Breast Centre North West, Letterkenny University Hospital, Co. Donegal, Ireland
Background: Optimising cancer outcomes is a complex interaction involving key strategies; prevention, early detection and optimal management. Negative outcomes need better understanding. A meta-analysis was undertaken to assess effects of postoperative infective surgical complications on oncological outcomes of colorectal cancer patients.
Methods: An ethically approved PROSPERO registered review was conducted following the Preferred Reporting Items for Systematic Reviews and Meta-Analyses (PRISMA) guidelines using databases PubMed and Scopus for studies that met eligibility criteria for articles between 2007 and 2017 reporting the effect of infective complications on oncological survival in colorectal cancer. Results were separated into infective complications, surgical site occurrence (SSO) superficial, deep and anastomotic leakage. Articles were then graded with methodological index for non-randomized studies (minors) grading (cut-off: 18/24). Data was analysed using RevMan5.

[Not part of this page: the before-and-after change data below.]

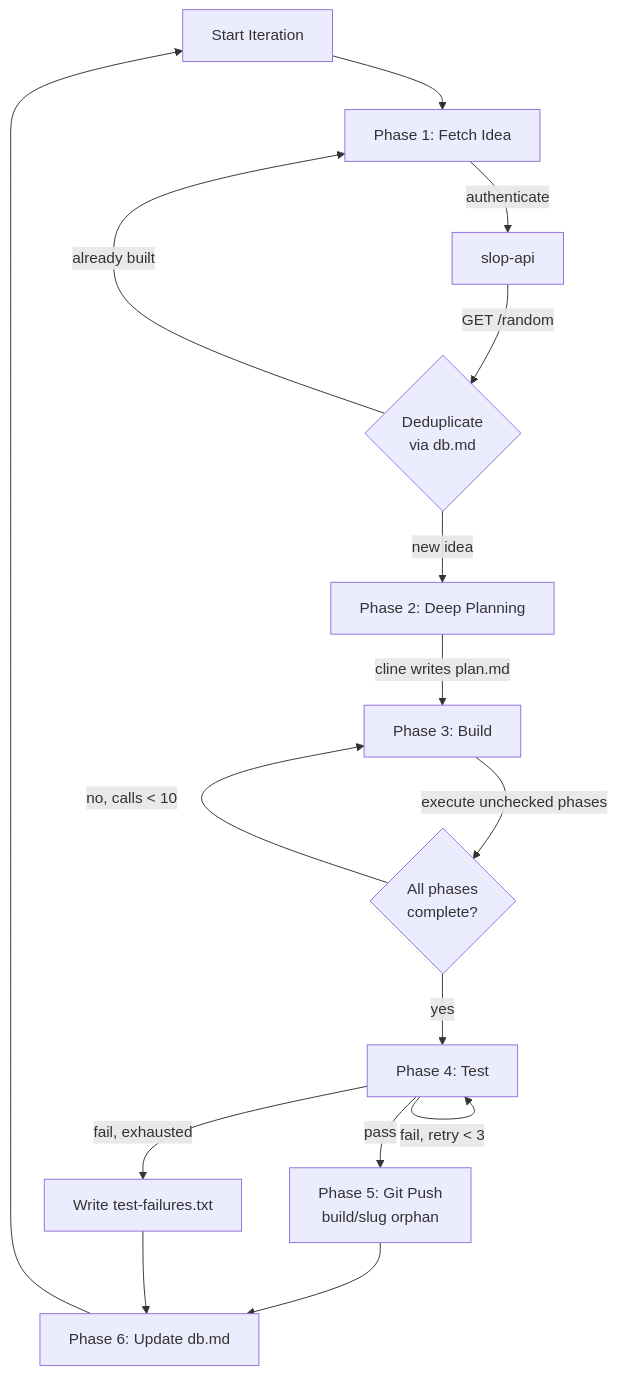
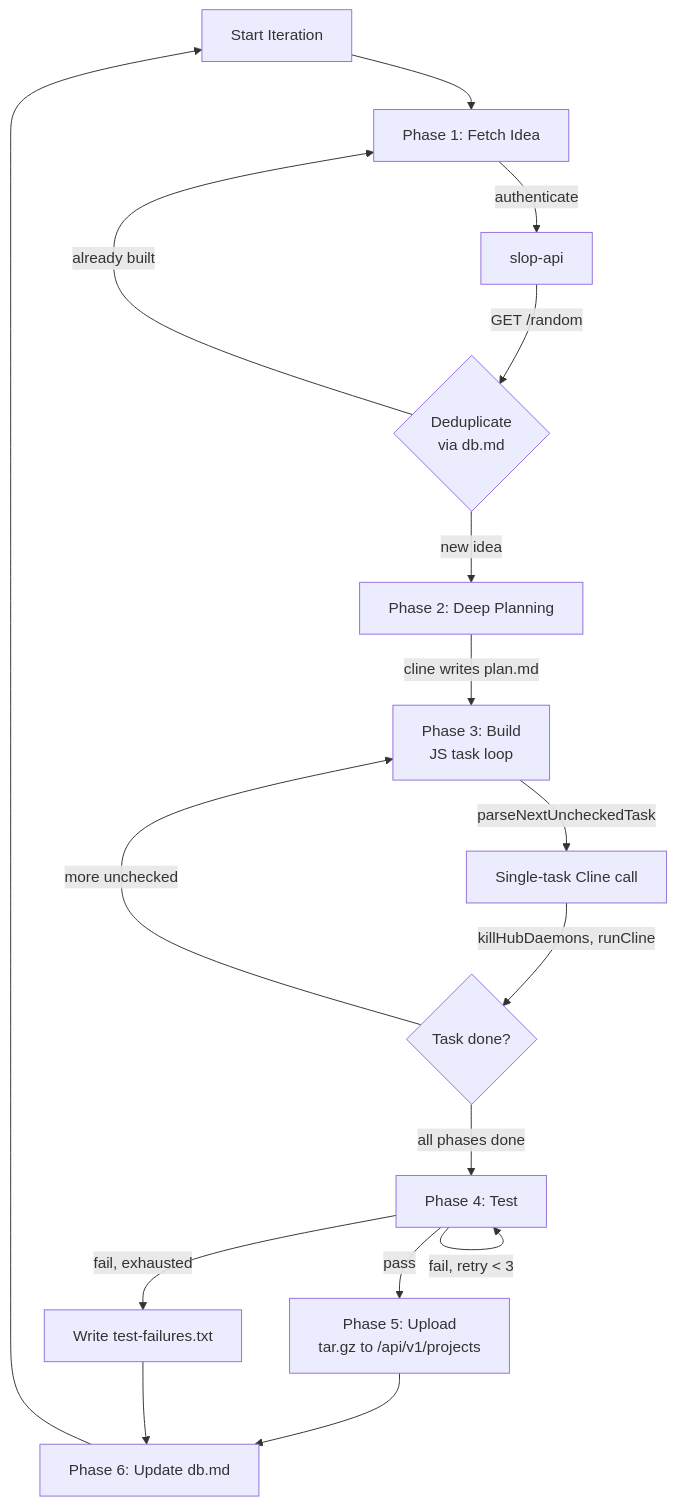
Before and after one commit to jtmb/slop-generator: the diagram in docs/SLOP-BUILDER.md, drawn with Mermaid. The commit also changed other lines of this file and 103 other files, not shown here.

First line of the commit message:
refactor: replace git sync with tar.gz upload mechanism

````diff
--- a/docs/SLOP-BUILDER.md
+++ b/docs/SLOP-BUILDER.md
@@ -9,18 +11,19 @@
 ```mermaid
 flowchart TB
     S[Start Iteration] --> F[Phase 1: Fetch Idea]
     F -->|authenticate| A[slop-api]
     A -->|GET /random| D{Deduplicate<br/>via db.md}
     D -->|already built| F
     D -->|new idea| P[Phase 2: Deep Planning]
-    P -->|cline writes plan.md| B[Phase 3: Build]
-    B -->|execute unchecked phases| C{All phases<br/>complete?}
-    C -->|no, calls < 10| B
-    C -->|yes| T[Phase 4: Test]
-    T -->|pass| G[Phase 5: Git Push<br/>build/slug orphan]
+    P -->|cline writes plan.md| B[Phase 3: Build<br/>JS task loop]
+    B -->|parseNextUncheckedTask| T1[Single-task Cline call]
+    T1 -->|killHubDaemons, runCline| T2{Task done?}
+    T2 -->|more unchecked| B
+    T2 -->|all phases done| T[Phase 4: Test]
+    T -->|pass| U[Phase 5: Upload<br/>tar.gz to /api/v1/projects]
     T -->|fail, retry < 3| T
     T -->|fail, exhausted| X[Write test-failures.txt]
-    G --> U[Phase 6: Update db.md]
-    X --> U
-    U --> S
+    U --> D2[Phase 6: Update db.md]
+    X --> D2
+    D2 --> S
 ```
````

Results: Of the 5,027 articles reviewed, 72 articles met inclusion criteria. Infective complications occurred in 7.6% (0.8–54.7%) and had a significant negative effect on overall survival (HR: 1.39; 95% CI: 1.30–1.49), cancer specific survival (HR: 2.58; 95% CI: 2.15–3.10). Anastomotic leakage [incidence 6.43% (range, 2.52–45.6%)] showed a negative impact on disease-free survival (HR: 1.14; 95% CI: 1.09–1.20), overall survival (HR: 1.34; 95% CI: 1.28–1.39), cancer specific survival (HR: 1.43; 95% CI: 1.31–1.55), local recurrence (HR: 1.18; 95% CI: 1.06–1.32) and overall recurrence (HR: 1.46; 95% CI: 1.27–1.68).
Conclusions: This meta-analysis, one of the first to report oncological impact of post-operative infective complications identified a significant negative impact on both overall survival and cancer specific survival. Strategies that have been shown to reduce these complications need to be implemented as a priority to improve cancer survival.